INPUT FOR THIS TASK:
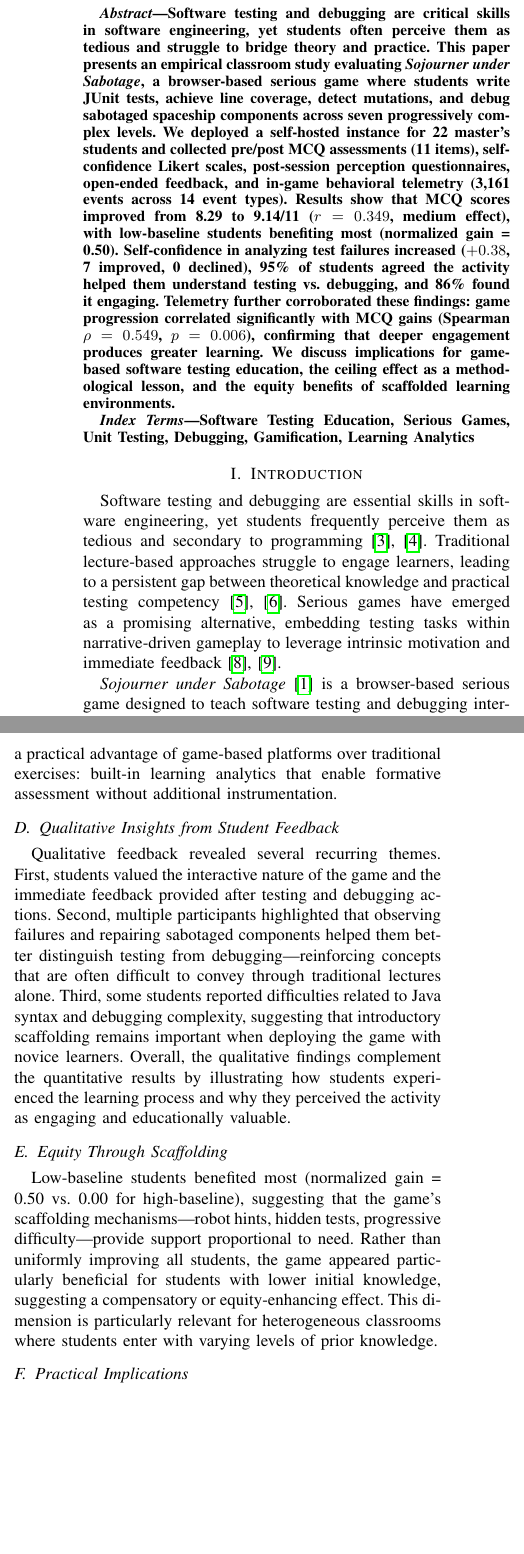
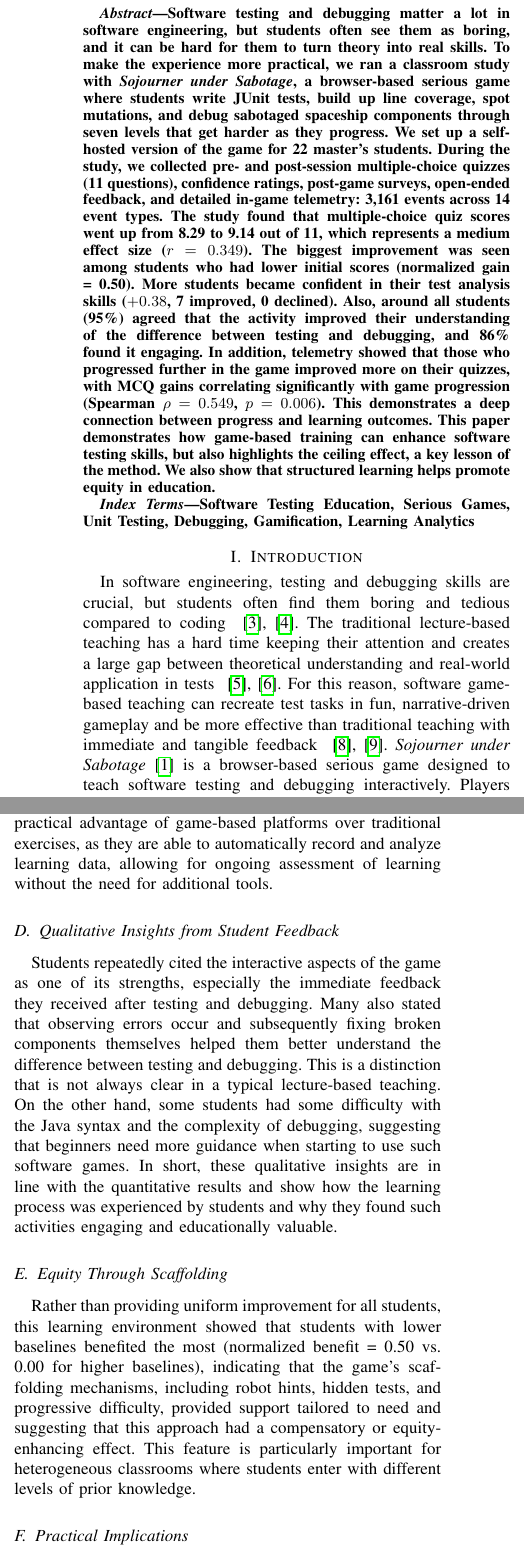
Before and after one commit to aazaadef/Sojourner, a LaTeX paper (main.tex): two parts of the columns of pages 1 and 5 of 6, joined at a grey line, cut so that both start at the same text, the shorter picture padded with empty space. Compiled offline with pdfLaTeX.

Commit message:
Update paper: revised telemetry analysis and participant matching

```diff
--- a/main.tex
+++ b/main.tex
@@ -24,13 +24,10 @@
 \maketitle
 
 \begin{abstract}
-Software testing and debugging are critical skills in software engineering, yet students often perceive them as tedious and struggle to bridge theory and practice.
-This paper presents an empirical classroom study evaluating \emph{Sojourner under Sabotage}, a browser-based serious game where students write JUnit tests, achieve line coverage, detect mutations, and debug sabotaged spaceship components across seven progressively complex levels.
-We deployed a self-hosted instance for 22 master's students and collected pre/post MCQ assessments (11~items), self-confidence Likert scales, post-session perception questionnaires, open-ended feedback, and in-game behavioral telemetry (3,161 events across 14 event types).
-Results show that MCQ scores improved from 8.29 to 9.14/11 ($r = 0.349$, medium effect), with low-baseline students benefiting most (normalized gain = 0.50).
-Self-confidence in analyzing test failures increased ($+0.38$, 7~improved, 0~declined), 95\% of students agreed the activity helped them understand testing vs.\ debugging, and 86\% found it engaging.
-Telemetry further corroborated these findings: game progression correlated significantly with MCQ gains (Spearman $\rho = 0.549$, $p = 0.006$), confirming that deeper engagement produces greater learning.
-We discuss implications for game-based software testing education, the ceiling effect as a methodological lesson, and the equity benefits of scaffolded learning environments.
+Software testing and debugging matter a lot in software engineering, but students often see them as boring, and it can be hard for them to turn theory into real skills. To make the experience more practical, we ran a classroom study with \emph{Sojourner under Sabotage}, a browser-based serious game where students write JUnit tests, build up line coverage, spot mutations, and debug sabotaged spaceship components through seven levels that get harder as they progress. We set up a self-hosted version of the game for 22 master's students. During the study, we collected pre- and post-session multiple-choice quizzes (11 questions), confidence ratings, post-game surveys, open-ended feedback, and detailed in-game telemetry: 3,161 events across 14 event types. The study found that multiple-choice quiz scores went up from 8.29 to 9.14 out of 11, which represents a medium effect size ($r = 0.349$). The biggest improvement was seen among students who had lower initial scores (normalized gain = 0.50). More students became confident in their test analysis skills ($+0.38$, 7~improved, 0~declined). Also, around all students (95\%) agreed that the activity improved their understanding of the difference between testing and debugging, and 86\% found it engaging. In addition, telemetry showed that those who progressed further in the game improved more on their quizzes, with MCQ gains correlating significantly with game progression (Spearman $\rho = 0.549$, $p = 0.006$). This demonstrates a deep connection between progress and learning outcomes. This paper demonstrates how game-based training can enhance software testing skills, but also highlights the ceiling effect, a key lesson of the method. We also show that structured learning helps promote equity in education.
+
+
+% Results show that MCQ scores improved from 8.29 to 9.14/11 ($r = 0.349$, medium effect), with low-baseline students benefiting most (normalized gain = 0.50). Self-confidence in analyzing test failures increased ($+0.38$, 7~improved, 0~declined), 95\% of students agreed the activity helped them understand testing vs.\ debugging, and 86\% found it engaging. Telemetry further corroborated these findings: game progression correlated significantly with MCQ gains (Spearman $\rho = 0.549$, $p = 0.006$), confirming that deeper engagement produces greater learning. We discuss implications for game-based software testing education, the ceiling effect as a methodological lesson, and the equity benefits of scaffolded learning environments.
 \end{abstract}
 
 \begin{IEEEkeywords}
@@ -41,15 +38,13 @@
 \section{Introduction}
 \label{sec:intro}
 % ===========================================================================
-
-Software testing and debugging are essential skills in software engineering, yet students frequently perceive them as tedious and secondary to programming~\cite{straubinger2023survey, garousi2020testing}.
-Traditional lecture-based approaches struggle to engage learners, leading to a persistent gap between theoretical knowledge and practical testing competency~\cite{mccauley2008debugging, jamil2016testing}.
-Serious games have emerged as a promising alternative, embedding testing tasks within narrative-driven gameplay to leverage intrinsic motivation and immediate feedback~\cite{connolly2012systematic, blanco2023gamification}.
-
+In software engineering, testing and debugging skills are crucial, but students often find them boring and tedious compared to coding ~\cite{straubinger2023survey, garousi2020testing}. The traditional lecture-based teaching has a hard time keeping their attention and creates a large gap between theoretical understanding and real-world application in tests ~\cite{mccauley2008debugging, jamil2016testing}. For this reason, software game-based teaching can recreate test tasks in fun, narrative-driven gameplay and be more effective than traditional teaching with immediate and tangible feedback ~\cite{connolly2012systematic, blanco2023gamification}.
+% Software testing and debugging are essential skills in software engineering, yet students frequently perceive them as tedious and secondary to programming~\cite{straubinger2023survey, garousi2020testing}.
+% Traditional lecture-based approaches struggle to engage learners, leading to a persistent gap between theoretical knowledge and practical testing competency~\cite{mccauley2008debugging, jamil2016testing}.
+% Serious games have emerged as a promising alternative, embedding testing tasks within narrative-driven gameplay to leverage intrinsic motivation and immediate feedback~\cite{connolly2012systematic, blanco2023gamification}.
 \emph{Sojourner under Sabotage}~\cite{straubinger2025sojourner} is a browser-based serious game designed to teach software testing and debugging interactively.
 Players take on the role of spaceship crew members who must detect and repair sabotaged systems by writing JUnit tests, achieving line coverage, and debugging mutated code across seven progressively complex levels.
 An initial evaluation by the game's creators with 79~students showed over 80\% enjoyment and measurable improvements in test coverage and debugging skills~\cite{straubinger2025sojourner}.
-
 This paper extends that work through an independent empirical evaluation in a different institutional context.
 We deployed a self-hosted instance for 22 master's students at the Universidade da Beira Interior, Portugal, and collected a rich dataset combining pre/post knowledge assessments, self-confidence measures, perception questionnaires, open-ended feedback, and---uniquely---fine-grained in-game behavioral telemetry (3,161 recorded events across 14 types).
 This triangulated design enables us to examine not only \emph{whether} the game improves learning outcomes, but also \emph{how} students engage with the testing and debugging tasks during gameplay.
@@ -369,21 +358,23 @@
 Beyond the questionnaire-based findings, the game's telemetry provides objective behavioral evidence.
 The significant correlation between progression and MCQ gains ($\rho = 0.549$, $p = 0.006$) provides evidence that the game's design---where advancement requires genuine testing and debugging skill---translates behavioral engagement into measurable learning.
 The 36~hidden-test scaffolding events confirm that the game's adaptive support mechanism actively assisted struggling students, and the strong correlation between progression and test executions ($\rho = 0.912$) rules out passive navigation as an explanation.
-This telemetry-based analysis demonstrates a practical advantage of game-based platforms over traditional exercises: built-in learning analytics that enable formative assessment without additional instrumentation.
+The telemetry-based analysis demonstrates the practical advantage of game-based platforms over traditional exercises, as they are able to automatically record and analyze learning data, allowing for ongoing assessment of learning without the need for additional tools.
+
+
+% This telemetry-based analysis demonstrates a practical advantage of game-based platforms over traditional exercises: built-in learning analytics that enable formative assessment without additional instrumentation.
 
 \subsection{Qualitative Insights from Student Feedback}
+Students repeatedly cited the interactive aspects of the game as one of its strengths, especially the immediate feedback they received after testing and debugging. Many also stated that observing errors occur and subsequently fixing broken components themselves helped them better understand the difference between testing and debugging. This is a distinction that is not always clear in a typical lecture-based teaching. On the other hand, some students had some difficulty with the Java syntax and the complexity of debugging, suggesting that beginners need more guidance when starting to use such software games. In short, these qualitative insights are in line with the quantitative results and show how the learning process was experienced by students and why they found such activities engaging and educationally valuable.
 
-Qualitative feedback revealed several recurring themes.
-First, students valued the interactive nature of the game and the immediate feedback provided after testing and debugging actions.
-Second, multiple participants highlighted that observing failures and repairing sabotaged components helped them better distinguish testing from debugging---reinforcing concepts that are often difficult to convey through traditional lectures alone.
-Third, some students reported difficulties related to Java syntax and debugging complexity, suggesting that introductory scaffolding remains important when deploying the game with novice learners.
-Overall, the qualitative findings complement the quantitative results by illustrating how students experienced the learning process and why they perceived the activity as engaging and educationally valuable.
+
+% Students often pointed to the interactive parts of the game as one of its strengths, especially the immediate feedback they received after testing and debugging actions. Many also said that seeing failures happen, and then repairing the sabotaged components themselves, helped them better understand the difference between testing and debugging. This is a distinction that does not always come across clearly in a regular lecture. At the same time, some students struggled with Java syntax and the complexity of debugging, which suggests that beginners still need extra guidance when they start using the game. Overall, these qualitative insights line up with the quantitative results by showing how students experienced the learning process and why they found the activity engaging and educationally valuable.
 
 \subsection{Equity Through Scaffolding}
+Rather than providing uniform improvement for all students, this learning environment showed that students with lower baselines benefited the most (normalized benefit = 0.50 vs. 0.00 for higher baselines), indicating that the game’s scaffolding mechanisms, including robot hints, hidden tests, and progressive difficulty, provided support tailored to need and suggesting that this approach had a compensatory or equity-enhancing effect. This feature is particularly important for heterogeneous classrooms where students enter with different levels of prior knowledge.
 
-Low-baseline students benefited most (normalized gain = 0.50 vs.\ 0.00 for high-baseline), suggesting that the game's scaffolding mechanisms---robot hints, hidden tests, progressive difficulty---provide support proportional to need.
-Rather than uniformly improving all students, the game appeared particularly beneficial for students with lower initial knowledge, suggesting a compensatory or equity-enhancing effect.
-This dimension is particularly relevant for heterogeneous classrooms where students enter with varying levels of prior knowledge.
+% Low-baseline students benefited most (normalized gain = 0.50 vs.\ 0.00 for high-baseline), suggesting that the game's scaffolding mechanisms---robot hints, hidden tests, progressive difficulty---provide support proportional to need.
+% Rather than uniformly improving all students, the game appeared particularly beneficial for students with lower initial knowledge, suggesting a compensatory or equity-enhancing effect.
+% This dimension is particularly relevant for heterogeneous classrooms where students enter with varying levels of prior knowledge.
 
 \subsection{Practical Implications}
 
```
Also changed, not shown: main.tex (31 more changed lines).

AIM OF THE EXERCISE:
Lines holding the string "particularly" are the answer; copy each one from the listing above.

COMPLETED TASK:
+Rather than providing uniform improvement for all students, this learning environment showed that students with lower baselines benefited the most (normalized benefit = 0.50 vs. 0.00 for higher baselines), indicating that the game’s scaffolding mechanisms, including robot hints, hidden tests, and progressive difficulty, provided support tailored to need and suggesting that this approach had a compensatory or equity-enhancing effect. This feature is particularly important for heterogeneous classrooms where students enter with different levels of prior knowledge.
-Rather than uniformly improving all students, the game appeared particularly beneficial for students with lower initial knowledge, suggesting a compensatory or equity-enhancing effect.
-This dimension is particularly relevant for heterogeneous classrooms where students enter with varying levels of prior knowledge.
+% Rather than uniformly improving all students, the game appeared particularly beneficial for students with lower initial knowledge, suggesting a compensatory or equity-enhancing effect.
+% This dimension is particularly relevant for heterogeneous classrooms where students enter with varying levels of prior knowledge.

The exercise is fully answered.